The remainder of this paper is structured as follows: Sect. 2 describes the key features of Hawala and its functioning. Section 3 elaborates on trust and social control as potential factors of emergence and stabilization of IVTS and informal exchange systems more generally. Section 4 presents our operationalization and the model, which is, to our knowledge, the first agent-based investigation of hawala. Section 5 summarizes the results of our computational experiments, with a broader discussion ensuing in Sect. 6. Section 7 concludes the paper and suggests implications for further research. The dynamics of our model, a more extensive sensitivity analysis as well as additional information about Hawala is provided in the online supplementary material. The program code is openly accessible on GitHub.Footnote 1

2 The Functioning of Hawala as an Informal Value Transfer System

Hawala is a venerable, century-old international system of long-range value transfer with its origins traced to ancient China and the Middle East (El Qorchi 2002; Rusten Wang 2011). It continues to operate in a large number of territories and proves its resilience in competition with powerful rivals, such as globally operating official banks, wire transfer companies, and mobile payment services. It is widely used by migrant worker communities that have settled in Europe, North America, and the Gulf region and send remittances to their families in South Asia, Africa, Latin America, and elsewhere (El Qorchi 2002; Rusten Wang 2011). Although often associated with the Muslim culture, nothing in this practice can be specifically related to the Islamic tradition (Parandeh 2009; Razavy 2005). It is open to any customer, regardless of her religious or cultural affiliation, who needs to send or receive money across the borders and wants to get this service done rapidly, inexpensively, and reliably.Footnote 2

Therefore, Hawala maintains a prominent place among IVTS, despite being prohibited in a number of countries (India, Iran, Pakistan) and heavily regulated in others (the UK, the Netherlands, the United Arab Emirates). The fact that Hawala often has to operate in the ‘shadow’ of the law underlines that its functioning is highly dependent on a broad social acceptance of and adherence to its informal rules.

It should be clarified at this point that, although the formal legal system attempts to regulate Hawala operations or even outright forbid them in certain locations, this type of IVTS shows remarkable endurance despite the legal pressures, maintaining its activities mostly in an informal way.

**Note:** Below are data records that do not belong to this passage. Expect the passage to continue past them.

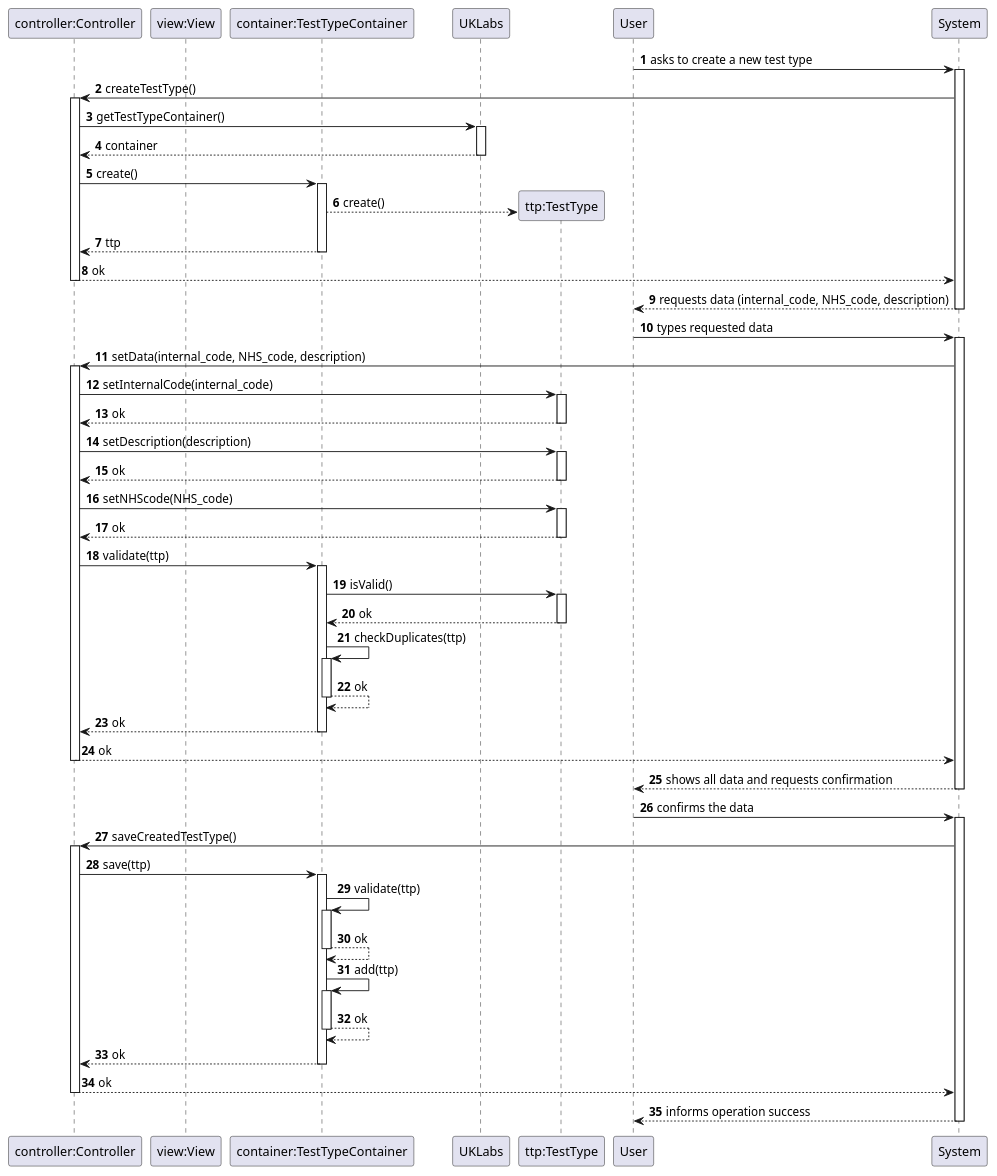
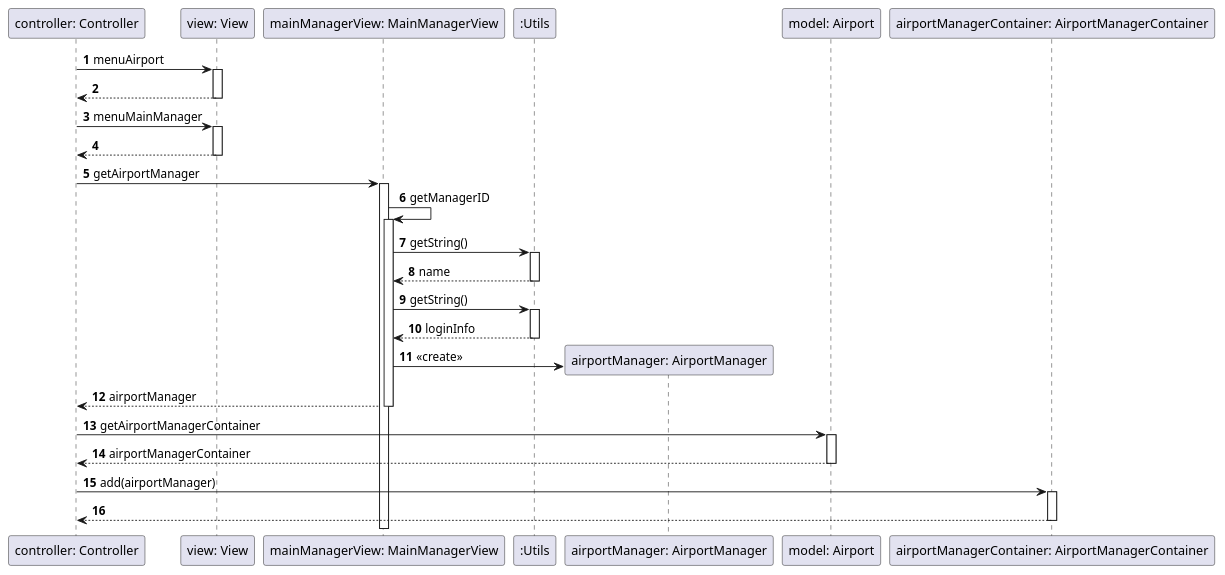
Before and after one commit to GCosta17/fsoft23: the diagram in SchoolApplication/Global Artifacts/SD/SD1_Create_Airport_Manager.puml, drawn with PlantUML.

```diff
--- a/SchoolApplication/Global Artifacts/SD/SD1_Create_Airport_Manager.puml
+++ b/SchoolApplication/Global Artifacts/SD/SD1_Create_Airport_Manager.puml
@@ -1,55 +1,36 @@
 @startuml
 
 autoactivate on
 autonumber
 
 
-participant "controller:Controller" as Ctrl
-participant "view:View" as View
-
-participant "container:TestTypeContainer" as Container
-participant "UKLabs" as UKLabs
-participant "ttp:TestType" as TestType
+participant "controller: Controller" as Ctrl
+participant "view: View" as View
+participant "mainManagerView: MainManagerView" as MainManagerView
+participant ":Utils" as Utils
+participant "airportManager: AirportManager" as AirportManager
+participant "model: Airport" as Airport
+participant "airportManagerContainer: AirportManagerContainer" as Container
 
 
+Ctrl -> View: menuAirport
+View --> Ctrl
+Ctrl -> View: menuMainManager
+View --> Ctrl
 
+Ctrl -> MainManagerView: getAirportManager
+MainManagerView -> MainManagerView: getManagerID
+MainManagerView -> Utils: getString()
+Utils --> MainManagerView: name
+MainManagerView -> Utils: getString()
+Utils --> MainManagerView: loginInfo
+MainManagerView -> AirportManager**: <<create>>
+MainManagerView --> Ctrl: airportManager
 
-User -> System: asks to create a new test type
-System -> Ctrl: createTestType()
-Ctrl -> UKLabs: getTestTypeContainer()
-UKLabs --> Ctrl: container
-Ctrl -> Container: create()
-Container --> TestType**: create()
-Container --> Ctrl: ttp
-Ctrl --> System: ok
-System --> User: requests data (internal_code, NHS_code, description)
+Ctrl -> Airport: getAirportManagerContainer
+Airport --> Ctrl: airportManagerContainer
 
-User -> System: types requested data
-System -> Ctrl: setData(internal_code, NHS_code, description)
-Ctrl -> TestType: setInternalCode(internal_code)
-TestType -->Ctrl: ok
-Ctrl -> TestType: setDescription(description)
-TestType --> Ctrl: ok
-Ctrl -> TestType: setNHScode(NHS_code)
-TestType --> Ctrl: ok
-Ctrl -> Container: validate(ttp)
-Container -> TestType: isValid()
-TestType --> Container: ok
-Container -> Container: checkDuplicates(ttp)
-Container --> Container : ok
-Container --> Ctrl: ok
-Ctrl --> System: ok
-System --> User: shows all data and requests confirmation
-
-User -> System: confirms the data
-System -> Ctrl: saveCreatedTestType()
-Ctrl -> Container: save(ttp)
-Container -> Container : validate(ttp)
-Container --> Container : ok
-Container -> Container: add(ttp)
-Container --> Container : ok
-Container --> Ctrl: ok
-Ctrl --> System: ok
-System --> User: informs operation success
+Ctrl -> Container: add(airportManager)
+Container --> Ctrl
 
 @enduml
```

While Hawala has been outlawed in some countries, it is de facto tolerated by the authorities. In practice they turn a blind eye on Hawala because of the vast scale of its operations and its importance for financial stability: according to some estimates, remittance flows coming to India through Hawala channels equate to 40 percent of the country’s GDP (Razavy 2005). Due to this ambiguity in the official policy, hawaladars have to operate as a closed community that forms circuits governed by a system of informal norms and conventions. If, alternatively, Hawala is allowed in a certain territory, but is supposed to be heavily scrutinized and regulated by the government agencies, it quickly becomes clear that official monitoring and control can go only so far, given that Hawala transfers can be arranged under assumed names, entries may be non-legible for outsiders, and remittance codes can be highly idiosyncratic. Generally, the system that involves constant accumulation of unaccounted income of dubious origin is to be extremely opaque, so that the authorities should go to great lengths to confirm that a certain amount of money has been transferred from agent A to agent B in the interests of specific third parties and on their behalf, or even that the transaction in question has ever occurred. Therefore, despite all attempts to get Hawala under legal control, this kind of IVTS retains a large degree of informality that determines the processes and relationships within its realm.

Strictly speaking, Hawala does not engage in transferring money between various geographic locations, either physically or electronically. Instead, it arranges a series of swap operations. Any pair of hawaladars has to periodically cancel out their mutual financial obligations. If imbalances persist, outstanding debts between hawaladars can be settled through cash delivery, side payments via conventional banking channels, or even trade arrangements with artificially inflated or depressed prices for imported and exported goods and services (Lambert 2002; Razavy 2005; van de Bunt 2008).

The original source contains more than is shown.